I totally love this and im happy to try it out.
I think 475 is a little high for the oven temperature
You need a very hot oven for biscuits- it causes the cold butter to release steam and make the biscuits rise.
These turned out great and were so easy and quick to make. I actually had to put the dough in the fridge for a bit while putting my baby down for a nap :). Next time I might cut down a bit on the salt because they’re on the edge of being a bit salty, but great recipe, I’m sure saving it!
Hello, I made these scones on Heritage Day, 24 September, and believe me, it was a hit. I like the cutting in of butter, no more rubbing in butter with fingertips. Thank you 4 a great recipe. It was so soft & big, 2 perfection
I successfully made these gluten free today, using 1 cup each Bob’s Red Mill 1 to 1 and Pamela’s flour and adding an extra splash of milk. They are rich and buttery on the inside and super crispy and golden on the outside! I wasn’t sure they would turn out well using GF flour but they puffed up beautifully. It’s really hard to bake or buy gluten free biscuits and bread that compare to the original, but this recipe was just as good, if not better, than any non-GF biscuits we’ve had in the past. Thank you for the incredible recipe!
That is so great to know Bryn! Thank you so much for sharing this, I know it will be helpful to other readers.

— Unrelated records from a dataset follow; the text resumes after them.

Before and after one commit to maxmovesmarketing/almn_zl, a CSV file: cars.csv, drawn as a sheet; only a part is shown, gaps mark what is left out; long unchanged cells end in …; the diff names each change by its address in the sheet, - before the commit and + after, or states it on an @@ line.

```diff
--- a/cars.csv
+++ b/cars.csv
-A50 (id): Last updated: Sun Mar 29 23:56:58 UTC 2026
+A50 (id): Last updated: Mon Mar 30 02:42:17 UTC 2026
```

Hi Allie, I just made these biscuits and they were amazing. This is a recipe I will keep for a very long time. Thanks for sharing, Mimi!

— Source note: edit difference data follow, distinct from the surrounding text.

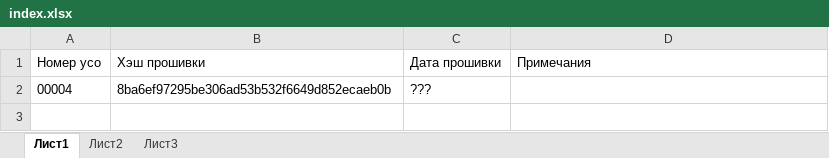
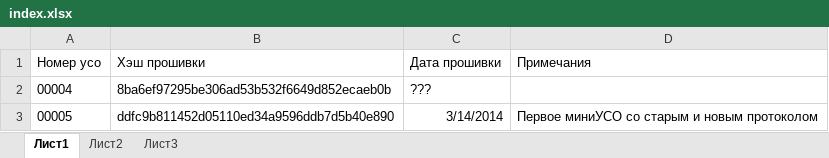
Before and after one commit to nowhard/TWO_PROCESSOR_USO, an Excel workbook: индекс прошивок устройств/index.xlsx, sheet Лист1, drawn as a sheet; values as stored, in another font and other column widths than the file's, no borders; the diff names each change by its address in the sheet, - before the commit and + after, or states it on an @@ line.

Commit message:
Обновлены описание и индекс

```diff
--- a/индекс прошивок устройств/index.xlsx (sheet Лист1)
+++ b/индекс прошивок устройств/index.xlsx (sheet Лист1)
+row 3: 00005 | ddfc9b811452d05110ed34a9596ddb7d5b40e890 | 3/14/2014 | Первое миниУСО со старым и новым протоколом
```
Also changed, not shown: 1 other file.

So happy you enjoyed!
OMG! They look yummy! We are on lockdown in South Africa because of the Coronavirus pandemic, it will be lovely to make these for my son. Also, we call them scones here and biscuits are what Americans call ‘cookies’.
I made these today and they were great.
I made two changes, and I mildly regret both.
1) I added a buttermilk “glaze” to help them brown. Not necessary, not harmful
2). I thought 475 was too hot and they would brown too fast, so I cooked at 450. Don’t do that. You lose that pop of heat that makes them rise.
So, don’t do what I did, and these will be excellent.